_Try it_: Which of the lines below hold the word "public"? Pull each of them out.

*** Opening of Provided data ***

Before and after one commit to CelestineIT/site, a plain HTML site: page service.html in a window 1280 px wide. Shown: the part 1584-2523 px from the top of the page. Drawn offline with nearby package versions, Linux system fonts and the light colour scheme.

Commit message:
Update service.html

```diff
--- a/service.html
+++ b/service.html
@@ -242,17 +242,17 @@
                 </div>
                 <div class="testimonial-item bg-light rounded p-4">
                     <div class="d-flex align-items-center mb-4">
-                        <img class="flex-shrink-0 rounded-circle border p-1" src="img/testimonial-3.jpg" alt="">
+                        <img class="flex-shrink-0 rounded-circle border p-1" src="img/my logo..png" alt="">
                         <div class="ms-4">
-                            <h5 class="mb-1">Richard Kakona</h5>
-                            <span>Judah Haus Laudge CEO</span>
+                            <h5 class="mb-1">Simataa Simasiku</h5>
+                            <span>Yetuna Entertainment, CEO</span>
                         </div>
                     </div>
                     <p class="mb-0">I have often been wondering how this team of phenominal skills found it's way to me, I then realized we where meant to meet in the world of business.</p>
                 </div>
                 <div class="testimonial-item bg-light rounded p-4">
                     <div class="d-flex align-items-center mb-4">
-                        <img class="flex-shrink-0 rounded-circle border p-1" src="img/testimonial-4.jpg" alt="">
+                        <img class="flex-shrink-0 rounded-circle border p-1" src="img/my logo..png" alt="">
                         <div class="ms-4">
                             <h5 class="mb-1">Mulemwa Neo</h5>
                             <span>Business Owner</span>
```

*** Close of Provided data ***
*** Opening of Provided data ***

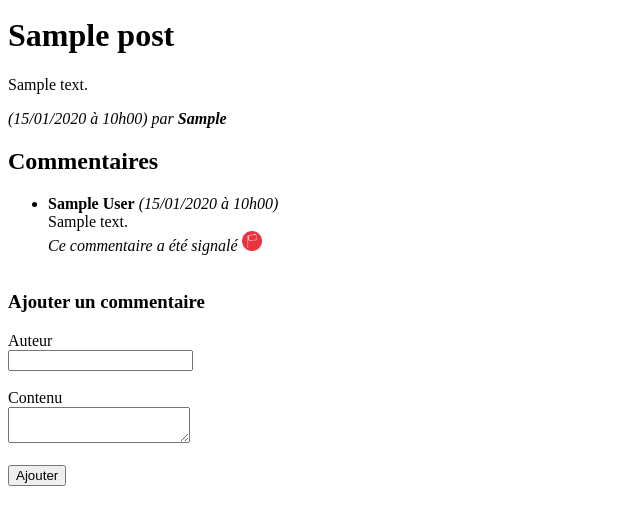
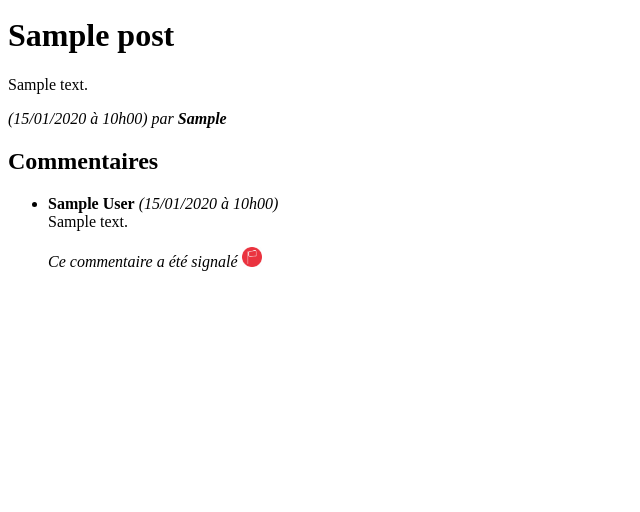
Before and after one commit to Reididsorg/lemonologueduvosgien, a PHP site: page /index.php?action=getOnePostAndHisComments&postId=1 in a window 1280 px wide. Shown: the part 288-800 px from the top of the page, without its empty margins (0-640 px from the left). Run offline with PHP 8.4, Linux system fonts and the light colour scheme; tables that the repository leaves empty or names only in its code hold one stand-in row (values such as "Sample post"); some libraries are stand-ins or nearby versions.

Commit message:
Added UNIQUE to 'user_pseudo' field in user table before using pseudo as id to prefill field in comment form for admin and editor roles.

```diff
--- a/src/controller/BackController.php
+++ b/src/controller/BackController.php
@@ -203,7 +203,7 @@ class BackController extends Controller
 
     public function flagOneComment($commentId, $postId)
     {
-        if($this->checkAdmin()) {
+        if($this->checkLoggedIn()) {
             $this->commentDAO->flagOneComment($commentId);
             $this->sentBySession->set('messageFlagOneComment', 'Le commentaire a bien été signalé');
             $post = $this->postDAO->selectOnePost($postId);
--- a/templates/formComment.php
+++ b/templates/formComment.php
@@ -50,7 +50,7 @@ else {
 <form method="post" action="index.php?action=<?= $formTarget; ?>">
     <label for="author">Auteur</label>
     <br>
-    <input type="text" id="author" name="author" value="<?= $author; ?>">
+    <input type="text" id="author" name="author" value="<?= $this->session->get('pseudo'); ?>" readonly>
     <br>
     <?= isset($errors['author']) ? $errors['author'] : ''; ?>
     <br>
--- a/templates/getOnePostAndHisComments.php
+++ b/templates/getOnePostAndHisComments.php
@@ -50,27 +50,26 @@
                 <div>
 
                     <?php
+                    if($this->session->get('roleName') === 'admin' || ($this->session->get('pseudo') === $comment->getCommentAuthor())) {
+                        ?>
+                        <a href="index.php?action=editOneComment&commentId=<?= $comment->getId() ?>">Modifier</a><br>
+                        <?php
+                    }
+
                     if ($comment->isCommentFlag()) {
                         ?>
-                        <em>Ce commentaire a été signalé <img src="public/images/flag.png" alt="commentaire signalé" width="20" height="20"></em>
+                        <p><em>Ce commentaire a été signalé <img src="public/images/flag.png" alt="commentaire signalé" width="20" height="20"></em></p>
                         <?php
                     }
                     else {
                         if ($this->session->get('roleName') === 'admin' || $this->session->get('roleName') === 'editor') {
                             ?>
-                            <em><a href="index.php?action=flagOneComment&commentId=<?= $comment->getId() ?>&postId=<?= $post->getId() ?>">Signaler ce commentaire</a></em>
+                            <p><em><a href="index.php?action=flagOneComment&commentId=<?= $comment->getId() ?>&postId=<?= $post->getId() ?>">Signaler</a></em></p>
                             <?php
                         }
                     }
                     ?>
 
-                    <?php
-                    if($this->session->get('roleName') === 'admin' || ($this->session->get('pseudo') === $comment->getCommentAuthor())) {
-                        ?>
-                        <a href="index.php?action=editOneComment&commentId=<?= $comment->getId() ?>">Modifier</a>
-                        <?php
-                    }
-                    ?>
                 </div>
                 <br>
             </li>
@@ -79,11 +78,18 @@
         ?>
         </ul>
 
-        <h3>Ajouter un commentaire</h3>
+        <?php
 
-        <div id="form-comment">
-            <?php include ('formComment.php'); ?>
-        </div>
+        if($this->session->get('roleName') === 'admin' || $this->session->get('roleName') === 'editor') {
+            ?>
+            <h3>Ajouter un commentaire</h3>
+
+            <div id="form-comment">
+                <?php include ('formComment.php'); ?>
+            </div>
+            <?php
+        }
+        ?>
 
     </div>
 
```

*** Close of Provided data ***
*** Opening of Provided data ***

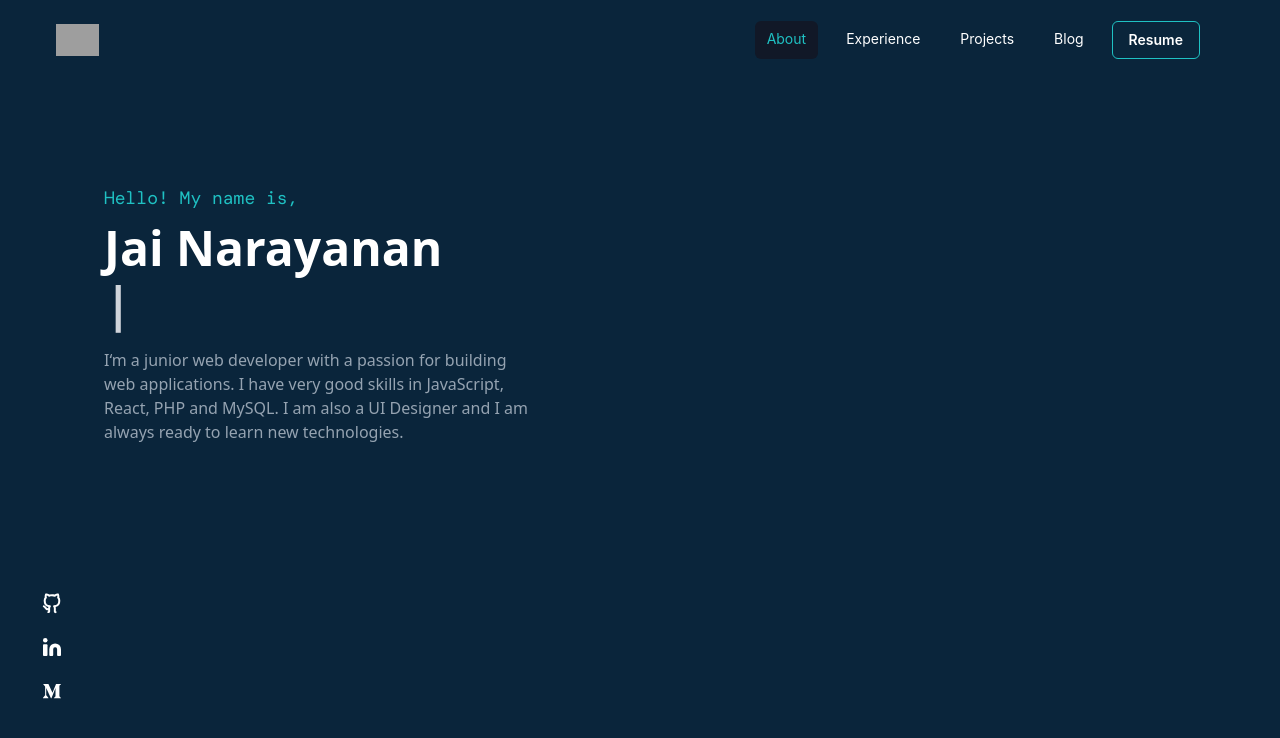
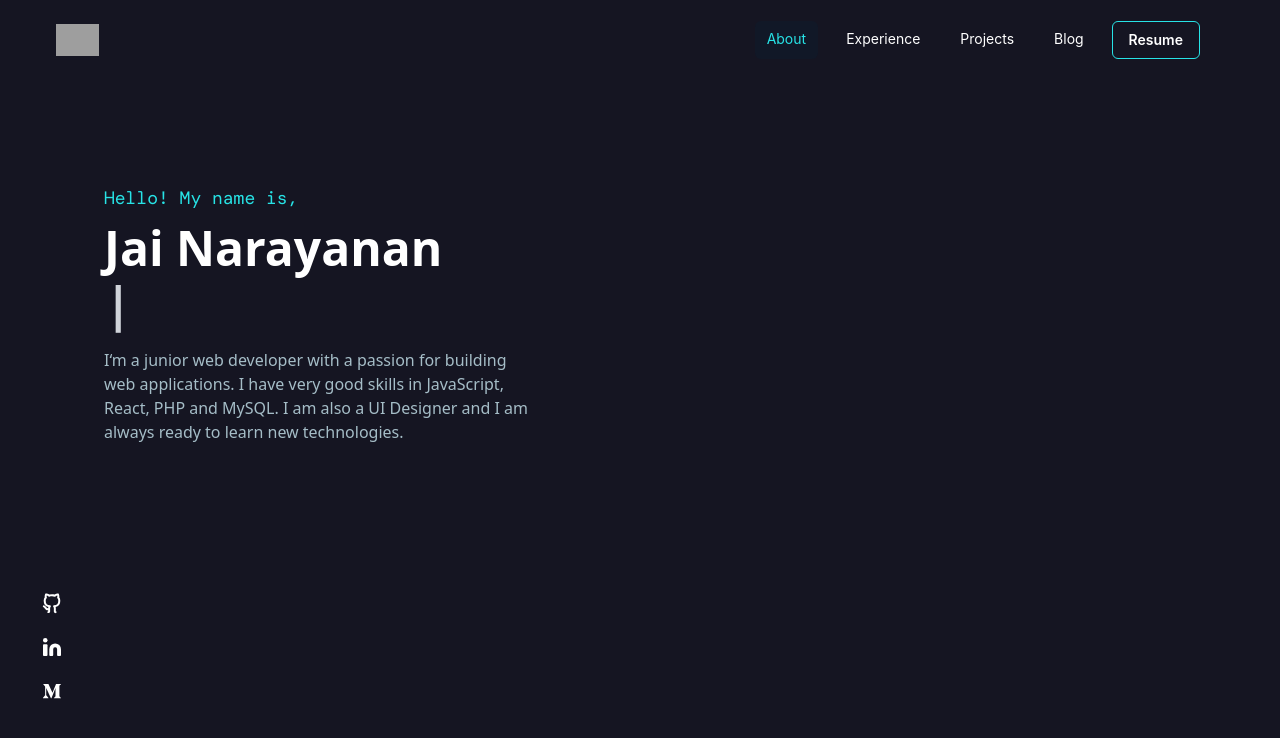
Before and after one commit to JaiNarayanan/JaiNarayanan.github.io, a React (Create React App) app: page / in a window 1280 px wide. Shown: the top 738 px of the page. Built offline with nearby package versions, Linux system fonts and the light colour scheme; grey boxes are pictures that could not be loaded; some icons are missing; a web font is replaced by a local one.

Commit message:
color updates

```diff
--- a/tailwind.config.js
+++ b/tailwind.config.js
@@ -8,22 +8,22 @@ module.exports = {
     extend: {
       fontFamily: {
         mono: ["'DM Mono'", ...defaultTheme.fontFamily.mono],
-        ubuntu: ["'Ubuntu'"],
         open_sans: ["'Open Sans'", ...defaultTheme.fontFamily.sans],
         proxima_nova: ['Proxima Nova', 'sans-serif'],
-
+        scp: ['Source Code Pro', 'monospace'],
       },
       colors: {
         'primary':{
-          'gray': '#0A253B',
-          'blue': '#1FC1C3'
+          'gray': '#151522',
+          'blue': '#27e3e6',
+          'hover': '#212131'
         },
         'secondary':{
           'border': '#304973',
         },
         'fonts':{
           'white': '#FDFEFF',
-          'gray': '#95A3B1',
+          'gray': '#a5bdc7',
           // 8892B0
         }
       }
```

*** Close of Provided data ***

_Finished task_:
     public function flagOneComment($commentId, $postId)
-                        <em>Ce commentaire a été signalé <img src="public/images/flag.png" alt="commentaire signalé" width="20" height="20"></em>
+                        <p><em>Ce commentaire a été signalé <img src="public/images/flag.png" alt="commentaire signalé" width="20" height="20"></em></p>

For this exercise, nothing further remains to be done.